▶ [Dataset records]
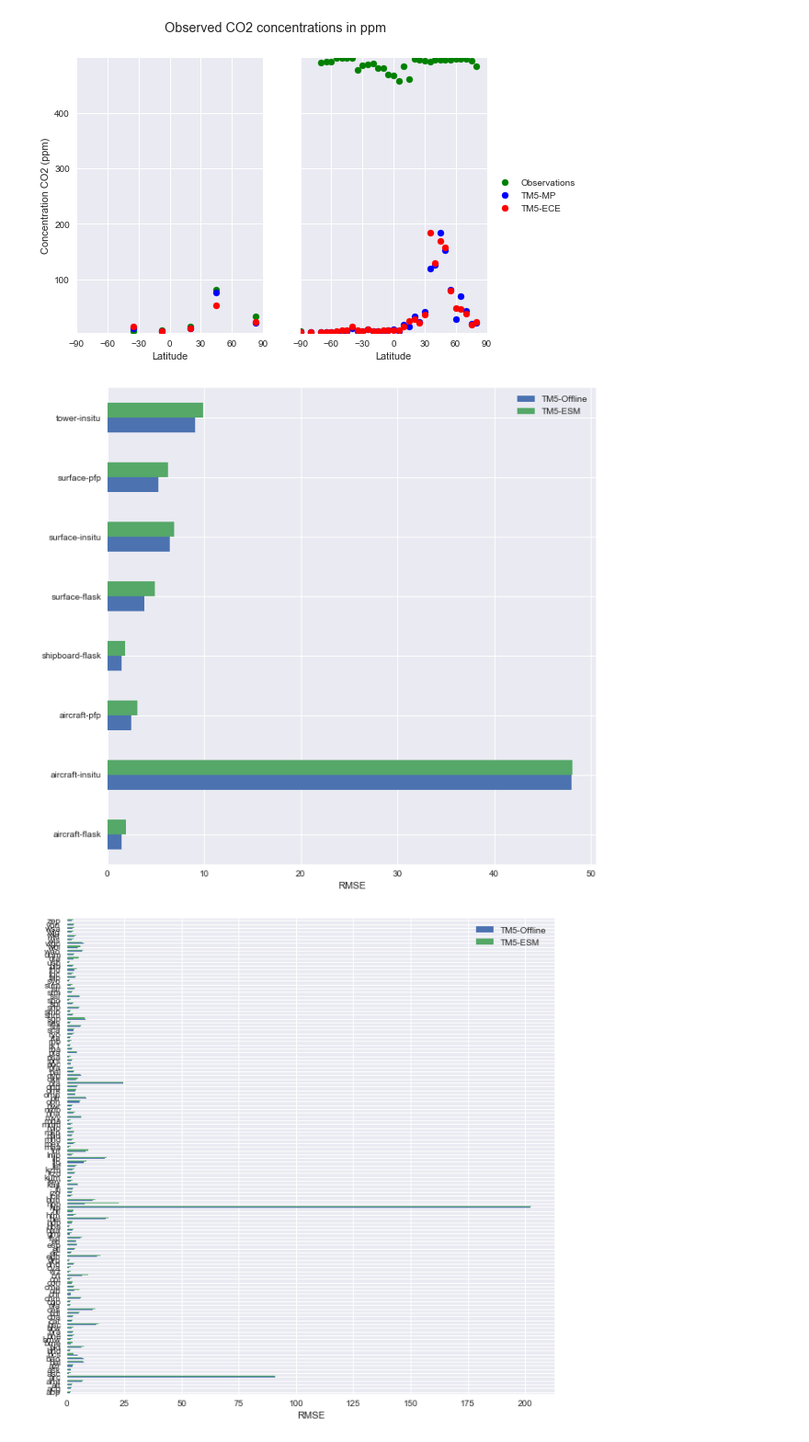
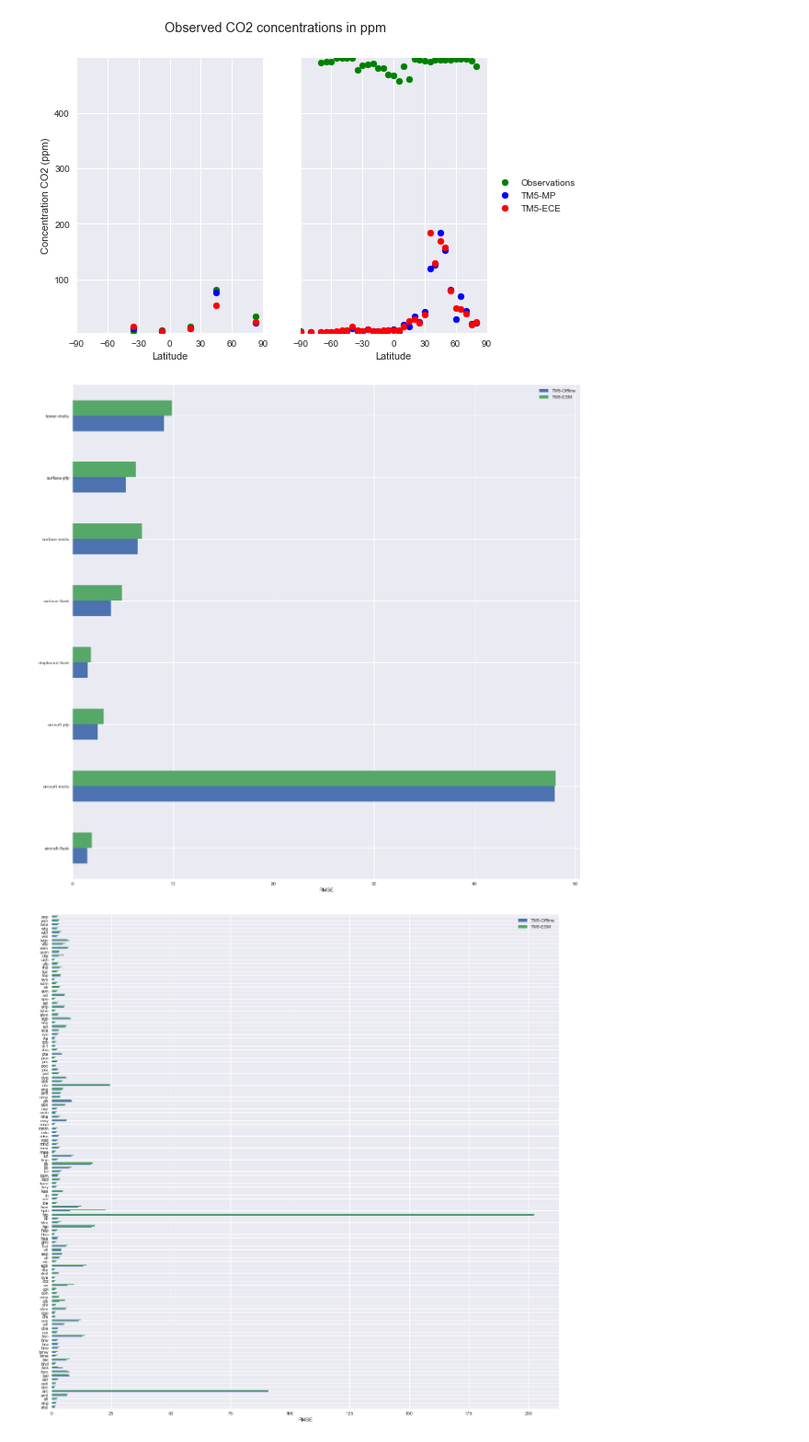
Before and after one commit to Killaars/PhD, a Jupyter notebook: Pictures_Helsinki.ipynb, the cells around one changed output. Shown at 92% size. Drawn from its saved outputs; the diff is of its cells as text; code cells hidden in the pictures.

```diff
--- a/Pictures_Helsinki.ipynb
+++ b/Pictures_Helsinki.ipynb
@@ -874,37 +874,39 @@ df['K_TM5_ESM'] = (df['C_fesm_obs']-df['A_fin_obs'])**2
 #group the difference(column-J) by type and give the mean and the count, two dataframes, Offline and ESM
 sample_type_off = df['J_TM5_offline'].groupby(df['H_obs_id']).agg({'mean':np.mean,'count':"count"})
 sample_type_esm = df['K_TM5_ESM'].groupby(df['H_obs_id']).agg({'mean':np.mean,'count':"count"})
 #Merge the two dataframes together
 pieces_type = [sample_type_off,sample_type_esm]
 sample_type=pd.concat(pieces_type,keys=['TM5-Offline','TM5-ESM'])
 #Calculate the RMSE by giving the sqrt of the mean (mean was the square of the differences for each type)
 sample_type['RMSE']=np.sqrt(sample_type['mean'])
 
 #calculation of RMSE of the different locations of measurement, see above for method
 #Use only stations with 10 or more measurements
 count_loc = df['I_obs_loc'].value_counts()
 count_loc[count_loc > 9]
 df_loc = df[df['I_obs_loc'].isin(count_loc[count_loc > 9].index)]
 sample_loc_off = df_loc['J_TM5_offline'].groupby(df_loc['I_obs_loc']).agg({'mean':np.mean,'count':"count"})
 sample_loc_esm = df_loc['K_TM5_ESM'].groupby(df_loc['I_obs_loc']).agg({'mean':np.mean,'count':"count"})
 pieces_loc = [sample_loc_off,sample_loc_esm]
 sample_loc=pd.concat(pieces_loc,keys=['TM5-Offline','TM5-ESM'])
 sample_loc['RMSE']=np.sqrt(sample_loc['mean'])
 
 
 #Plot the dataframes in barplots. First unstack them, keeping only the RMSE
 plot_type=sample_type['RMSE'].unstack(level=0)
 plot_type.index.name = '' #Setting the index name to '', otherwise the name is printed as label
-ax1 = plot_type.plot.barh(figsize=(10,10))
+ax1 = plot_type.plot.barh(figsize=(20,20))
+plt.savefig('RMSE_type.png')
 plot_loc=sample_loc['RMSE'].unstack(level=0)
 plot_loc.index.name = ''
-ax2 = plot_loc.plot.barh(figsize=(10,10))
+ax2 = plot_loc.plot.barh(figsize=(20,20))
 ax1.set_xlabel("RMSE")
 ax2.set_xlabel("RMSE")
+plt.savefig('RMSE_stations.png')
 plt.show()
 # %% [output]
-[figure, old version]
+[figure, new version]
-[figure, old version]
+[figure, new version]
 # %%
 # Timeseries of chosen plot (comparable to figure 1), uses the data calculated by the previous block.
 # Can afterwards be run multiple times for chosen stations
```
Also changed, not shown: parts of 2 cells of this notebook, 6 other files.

▶ [What you will do] Repeat the entries exactly and keep the pictures out of the copy.

▶ [Response box]
Before and after one commit to Killaars/PhD, a Jupyter notebook: Pictures_Helsinki.ipynb, the cells around one changed output. Shown at 92% size. Drawn from its saved outputs; the diff is of its cells as text; code cells hidden in the pictures.

```diff
--- a/Pictures_Helsinki.ipynb
+++ b/Pictures_Helsinki.ipynb
@@ -874,37 +874,39 @@ df['K_TM5_ESM'] = (df['C_fesm_obs']-df['A_fin_obs'])**2
 #group the difference(column-J) by type and give the mean and the count, two dataframes, Offline and ESM
 sample_type_off = df['J_TM5_offline'].groupby(df['H_obs_id']).agg({'mean':np.mean,'count':"count"})
 sample_type_esm = df['K_TM5_ESM'].groupby(df['H_obs_id']).agg({'mean':np.mean,'count':"count"})
 #Merge the two dataframes together
 pieces_type = [sample_type_off,sample_type_esm]
 sample_type=pd.concat(pieces_type,keys=['TM5-Offline','TM5-ESM'])
 #Calculate the RMSE by giving the sqrt of the mean (mean was the square of the differences for each type)
 sample_type['RMSE']=np.sqrt(sample_type['mean'])
 
 #calculation of RMSE of the different locations of measurement, see above for method
 #Use only stations with 10 or more measurements
 count_loc = df['I_obs_loc'].value_counts()
 count_loc[count_loc > 9]
 df_loc = df[df['I_obs_loc'].isin(count_loc[count_loc > 9].index)]
 sample_loc_off = df_loc['J_TM5_offline'].groupby(df_loc['I_obs_loc']).agg({'mean':np.mean,'count':"count"})
 sample_loc_esm = df_loc['K_TM5_ESM'].groupby(df_loc['I_obs_loc']).agg({'mean':np.mean,'count':"count"})
 pieces_loc = [sample_loc_off,sample_loc_esm]
 sample_loc=pd.concat(pieces_loc,keys=['TM5-Offline','TM5-ESM'])
 sample_loc['RMSE']=np.sqrt(sample_loc['mean'])
 
 
 #Plot the dataframes in barplots. First unstack them, keeping only the RMSE
 plot_type=sample_type['RMSE'].unstack(level=0)
 plot_type.index.name = '' #Setting the index name to '', otherwise the name is printed as label
-ax1 = plot_type.plot.barh(figsize=(10,10))
+ax1 = plot_type.plot.barh(figsize=(20,20))
+plt.savefig('RMSE_type.png')
 plot_loc=sample_loc['RMSE'].unstack(level=0)
 plot_loc.index.name = ''
-ax2 = plot_loc.plot.barh(figsize=(10,10))
+ax2 = plot_loc.plot.barh(figsize=(20,20))
 ax1.set_xlabel("RMSE")
 ax2.set_xlabel("RMSE")
+plt.savefig('RMSE_stations.png')
 plt.show()
 # %% [output]
-[figure, old version]
+[figure, new version]
-[figure, old version]
+[figure, new version]
 # %%
 # Timeseries of chosen plot (comparable to figure 1), uses the data calculated by the previous block.
 # Can afterwards be run multiple times for chosen stations
```
Also changed, not shown: parts of 2 cells of this notebook, 6 other files.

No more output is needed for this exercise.